Directions for this task
Report how many lines of the material contain the string "solid". Add nothing beyond the number.

Data extract
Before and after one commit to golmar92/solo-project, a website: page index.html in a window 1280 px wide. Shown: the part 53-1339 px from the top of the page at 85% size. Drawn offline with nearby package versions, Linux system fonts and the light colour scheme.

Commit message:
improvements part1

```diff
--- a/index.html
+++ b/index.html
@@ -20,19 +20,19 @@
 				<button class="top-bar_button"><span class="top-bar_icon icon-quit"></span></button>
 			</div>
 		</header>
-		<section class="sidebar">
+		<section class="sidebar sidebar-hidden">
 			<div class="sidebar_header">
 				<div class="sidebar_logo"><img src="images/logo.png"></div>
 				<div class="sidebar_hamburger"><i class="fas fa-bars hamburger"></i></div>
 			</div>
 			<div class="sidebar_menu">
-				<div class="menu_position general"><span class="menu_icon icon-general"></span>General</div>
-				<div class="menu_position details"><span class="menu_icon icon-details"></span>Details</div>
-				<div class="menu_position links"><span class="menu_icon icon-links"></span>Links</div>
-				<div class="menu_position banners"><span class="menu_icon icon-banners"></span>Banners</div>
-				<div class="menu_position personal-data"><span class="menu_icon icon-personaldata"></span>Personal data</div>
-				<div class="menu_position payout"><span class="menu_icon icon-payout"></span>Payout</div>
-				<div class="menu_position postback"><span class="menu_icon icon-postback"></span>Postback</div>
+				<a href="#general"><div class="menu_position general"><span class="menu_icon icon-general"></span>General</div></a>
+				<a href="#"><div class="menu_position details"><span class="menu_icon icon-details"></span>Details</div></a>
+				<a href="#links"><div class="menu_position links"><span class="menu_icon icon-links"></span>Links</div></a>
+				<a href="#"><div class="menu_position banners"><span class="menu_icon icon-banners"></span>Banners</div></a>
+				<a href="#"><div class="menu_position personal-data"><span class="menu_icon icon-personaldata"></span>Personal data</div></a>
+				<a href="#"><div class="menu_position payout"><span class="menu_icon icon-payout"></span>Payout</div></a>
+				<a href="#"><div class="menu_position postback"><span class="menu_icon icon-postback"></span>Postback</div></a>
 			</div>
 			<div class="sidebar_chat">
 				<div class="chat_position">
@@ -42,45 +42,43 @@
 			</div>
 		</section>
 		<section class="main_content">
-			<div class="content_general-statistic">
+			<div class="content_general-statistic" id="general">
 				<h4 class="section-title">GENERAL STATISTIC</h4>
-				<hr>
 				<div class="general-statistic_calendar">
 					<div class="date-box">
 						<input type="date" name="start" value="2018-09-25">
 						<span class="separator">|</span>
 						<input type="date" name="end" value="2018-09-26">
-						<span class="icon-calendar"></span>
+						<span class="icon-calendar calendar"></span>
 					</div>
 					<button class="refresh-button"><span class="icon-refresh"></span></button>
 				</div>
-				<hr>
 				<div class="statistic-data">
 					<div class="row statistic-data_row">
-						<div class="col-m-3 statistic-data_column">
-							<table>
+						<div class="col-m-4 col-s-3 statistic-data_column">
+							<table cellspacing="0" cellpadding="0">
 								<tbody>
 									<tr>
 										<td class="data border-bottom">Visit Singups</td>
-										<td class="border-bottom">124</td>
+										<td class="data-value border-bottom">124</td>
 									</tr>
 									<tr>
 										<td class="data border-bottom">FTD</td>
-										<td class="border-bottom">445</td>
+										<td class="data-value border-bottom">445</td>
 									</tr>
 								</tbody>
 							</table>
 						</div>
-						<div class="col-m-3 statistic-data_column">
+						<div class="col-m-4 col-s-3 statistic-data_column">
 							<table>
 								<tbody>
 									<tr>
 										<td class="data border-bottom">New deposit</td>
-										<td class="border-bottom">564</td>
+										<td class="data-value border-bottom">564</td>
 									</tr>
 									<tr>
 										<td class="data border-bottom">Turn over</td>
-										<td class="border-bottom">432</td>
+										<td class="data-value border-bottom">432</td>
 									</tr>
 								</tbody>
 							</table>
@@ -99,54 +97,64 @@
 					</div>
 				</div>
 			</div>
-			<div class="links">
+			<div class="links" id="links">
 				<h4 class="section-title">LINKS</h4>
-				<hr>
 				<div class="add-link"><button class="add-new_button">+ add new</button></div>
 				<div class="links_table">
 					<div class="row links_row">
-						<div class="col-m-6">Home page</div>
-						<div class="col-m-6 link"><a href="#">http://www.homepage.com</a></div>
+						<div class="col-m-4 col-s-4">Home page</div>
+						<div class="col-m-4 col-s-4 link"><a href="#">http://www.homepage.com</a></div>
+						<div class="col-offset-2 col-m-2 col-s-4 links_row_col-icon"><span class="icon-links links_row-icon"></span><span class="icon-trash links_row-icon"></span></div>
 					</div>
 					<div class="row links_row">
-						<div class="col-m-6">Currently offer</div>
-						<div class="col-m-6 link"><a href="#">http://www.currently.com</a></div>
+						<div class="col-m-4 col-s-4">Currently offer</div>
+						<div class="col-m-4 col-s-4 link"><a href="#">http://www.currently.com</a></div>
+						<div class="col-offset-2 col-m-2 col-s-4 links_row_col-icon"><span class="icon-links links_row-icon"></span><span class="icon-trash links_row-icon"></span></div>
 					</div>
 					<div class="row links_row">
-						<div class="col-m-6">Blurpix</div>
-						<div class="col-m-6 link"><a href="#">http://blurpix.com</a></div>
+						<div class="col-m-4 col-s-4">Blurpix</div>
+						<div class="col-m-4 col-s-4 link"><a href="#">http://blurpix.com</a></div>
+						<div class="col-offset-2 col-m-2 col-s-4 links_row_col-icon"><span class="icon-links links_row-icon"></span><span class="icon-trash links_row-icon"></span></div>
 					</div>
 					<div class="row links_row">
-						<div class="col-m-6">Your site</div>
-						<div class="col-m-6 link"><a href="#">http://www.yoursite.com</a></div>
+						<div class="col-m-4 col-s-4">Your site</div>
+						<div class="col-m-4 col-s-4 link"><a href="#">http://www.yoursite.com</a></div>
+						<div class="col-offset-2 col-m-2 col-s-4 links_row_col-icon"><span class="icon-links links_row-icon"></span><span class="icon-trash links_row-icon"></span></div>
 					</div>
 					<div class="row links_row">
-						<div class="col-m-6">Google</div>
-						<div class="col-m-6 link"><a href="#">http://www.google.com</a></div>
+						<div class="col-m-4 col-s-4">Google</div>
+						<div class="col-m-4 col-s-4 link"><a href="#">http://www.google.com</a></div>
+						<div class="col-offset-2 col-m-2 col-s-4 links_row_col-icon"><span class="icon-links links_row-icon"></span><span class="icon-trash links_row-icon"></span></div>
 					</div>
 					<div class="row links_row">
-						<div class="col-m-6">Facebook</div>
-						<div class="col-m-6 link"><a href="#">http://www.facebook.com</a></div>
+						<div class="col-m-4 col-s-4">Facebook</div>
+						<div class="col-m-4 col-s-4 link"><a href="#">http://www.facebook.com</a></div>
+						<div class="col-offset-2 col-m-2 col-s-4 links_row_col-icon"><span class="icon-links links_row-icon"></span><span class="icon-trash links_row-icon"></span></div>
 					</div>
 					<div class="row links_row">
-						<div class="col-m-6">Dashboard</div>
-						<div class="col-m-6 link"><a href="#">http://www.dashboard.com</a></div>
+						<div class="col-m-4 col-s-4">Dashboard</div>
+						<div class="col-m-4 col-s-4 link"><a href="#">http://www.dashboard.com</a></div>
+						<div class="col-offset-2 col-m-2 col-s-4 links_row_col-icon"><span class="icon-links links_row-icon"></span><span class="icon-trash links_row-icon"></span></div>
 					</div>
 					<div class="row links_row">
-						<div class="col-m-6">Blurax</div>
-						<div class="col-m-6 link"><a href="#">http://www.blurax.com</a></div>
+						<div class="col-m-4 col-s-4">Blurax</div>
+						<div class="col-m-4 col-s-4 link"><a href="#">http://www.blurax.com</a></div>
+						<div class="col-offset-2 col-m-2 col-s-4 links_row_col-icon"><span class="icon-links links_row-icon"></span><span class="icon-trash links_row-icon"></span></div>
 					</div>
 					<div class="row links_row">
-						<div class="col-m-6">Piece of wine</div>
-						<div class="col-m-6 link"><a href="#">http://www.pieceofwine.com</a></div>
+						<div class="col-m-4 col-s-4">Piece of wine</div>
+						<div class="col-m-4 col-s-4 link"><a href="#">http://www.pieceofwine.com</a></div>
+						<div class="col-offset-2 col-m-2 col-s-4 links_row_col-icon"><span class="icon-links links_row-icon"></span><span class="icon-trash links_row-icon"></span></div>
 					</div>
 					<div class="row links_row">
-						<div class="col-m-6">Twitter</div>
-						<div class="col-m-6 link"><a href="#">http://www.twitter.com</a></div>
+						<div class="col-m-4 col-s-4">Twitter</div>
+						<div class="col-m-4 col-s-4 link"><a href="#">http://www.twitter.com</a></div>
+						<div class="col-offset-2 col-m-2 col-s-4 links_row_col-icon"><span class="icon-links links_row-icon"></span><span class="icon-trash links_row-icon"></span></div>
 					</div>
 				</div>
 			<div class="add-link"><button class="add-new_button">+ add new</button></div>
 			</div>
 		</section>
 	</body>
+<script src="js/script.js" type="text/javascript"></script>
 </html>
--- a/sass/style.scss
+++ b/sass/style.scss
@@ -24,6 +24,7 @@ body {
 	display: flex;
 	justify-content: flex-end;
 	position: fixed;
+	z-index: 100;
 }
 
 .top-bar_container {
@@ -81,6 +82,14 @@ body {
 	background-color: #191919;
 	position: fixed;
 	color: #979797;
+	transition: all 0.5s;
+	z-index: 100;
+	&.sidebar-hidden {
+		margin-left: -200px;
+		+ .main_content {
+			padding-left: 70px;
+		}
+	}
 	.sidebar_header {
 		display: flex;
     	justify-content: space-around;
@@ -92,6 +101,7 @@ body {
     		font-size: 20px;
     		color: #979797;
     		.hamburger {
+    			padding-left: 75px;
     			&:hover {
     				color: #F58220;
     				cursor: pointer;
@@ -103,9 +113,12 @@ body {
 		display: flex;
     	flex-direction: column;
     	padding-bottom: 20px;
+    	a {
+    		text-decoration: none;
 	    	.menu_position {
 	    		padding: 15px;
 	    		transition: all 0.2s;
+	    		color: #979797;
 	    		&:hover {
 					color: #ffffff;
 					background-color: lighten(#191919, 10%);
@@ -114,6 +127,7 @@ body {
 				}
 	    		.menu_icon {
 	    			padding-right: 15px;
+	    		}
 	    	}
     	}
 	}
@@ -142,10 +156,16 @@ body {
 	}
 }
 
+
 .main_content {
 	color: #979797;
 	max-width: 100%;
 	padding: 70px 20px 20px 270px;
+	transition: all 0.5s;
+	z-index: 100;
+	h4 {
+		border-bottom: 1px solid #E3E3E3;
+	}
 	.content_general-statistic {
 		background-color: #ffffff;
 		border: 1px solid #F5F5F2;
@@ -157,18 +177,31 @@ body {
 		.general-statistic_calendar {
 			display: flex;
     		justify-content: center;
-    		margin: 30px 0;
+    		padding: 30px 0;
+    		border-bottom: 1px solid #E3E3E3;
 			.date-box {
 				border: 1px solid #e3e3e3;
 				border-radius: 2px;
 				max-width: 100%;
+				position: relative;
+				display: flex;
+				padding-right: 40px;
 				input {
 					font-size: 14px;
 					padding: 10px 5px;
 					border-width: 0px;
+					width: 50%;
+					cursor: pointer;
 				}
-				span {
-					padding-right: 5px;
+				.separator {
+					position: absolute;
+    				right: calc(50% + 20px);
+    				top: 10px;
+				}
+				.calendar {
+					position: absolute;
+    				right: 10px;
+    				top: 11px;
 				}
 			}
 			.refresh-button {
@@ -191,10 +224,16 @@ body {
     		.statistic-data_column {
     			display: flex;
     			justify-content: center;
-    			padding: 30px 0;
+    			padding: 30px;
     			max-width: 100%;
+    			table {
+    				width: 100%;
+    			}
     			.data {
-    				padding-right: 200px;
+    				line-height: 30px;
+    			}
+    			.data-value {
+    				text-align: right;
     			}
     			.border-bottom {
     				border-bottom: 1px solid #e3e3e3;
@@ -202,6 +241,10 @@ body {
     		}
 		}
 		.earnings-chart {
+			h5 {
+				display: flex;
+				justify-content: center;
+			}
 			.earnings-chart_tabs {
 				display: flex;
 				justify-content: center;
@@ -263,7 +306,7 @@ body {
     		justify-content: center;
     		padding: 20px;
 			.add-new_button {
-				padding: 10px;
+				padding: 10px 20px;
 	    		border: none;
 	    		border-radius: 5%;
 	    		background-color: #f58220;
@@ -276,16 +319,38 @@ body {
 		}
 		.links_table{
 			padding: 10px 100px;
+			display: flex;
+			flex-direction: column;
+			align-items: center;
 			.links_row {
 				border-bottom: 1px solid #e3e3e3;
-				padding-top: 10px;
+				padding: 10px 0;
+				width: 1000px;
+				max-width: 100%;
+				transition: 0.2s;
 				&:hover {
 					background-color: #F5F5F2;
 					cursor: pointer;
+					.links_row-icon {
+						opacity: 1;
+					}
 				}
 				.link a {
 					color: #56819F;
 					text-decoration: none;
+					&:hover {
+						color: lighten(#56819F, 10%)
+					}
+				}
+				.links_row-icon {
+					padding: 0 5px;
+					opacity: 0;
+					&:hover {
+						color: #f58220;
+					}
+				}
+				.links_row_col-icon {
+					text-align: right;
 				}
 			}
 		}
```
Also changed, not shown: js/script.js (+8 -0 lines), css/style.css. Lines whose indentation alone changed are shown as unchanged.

Task solution
6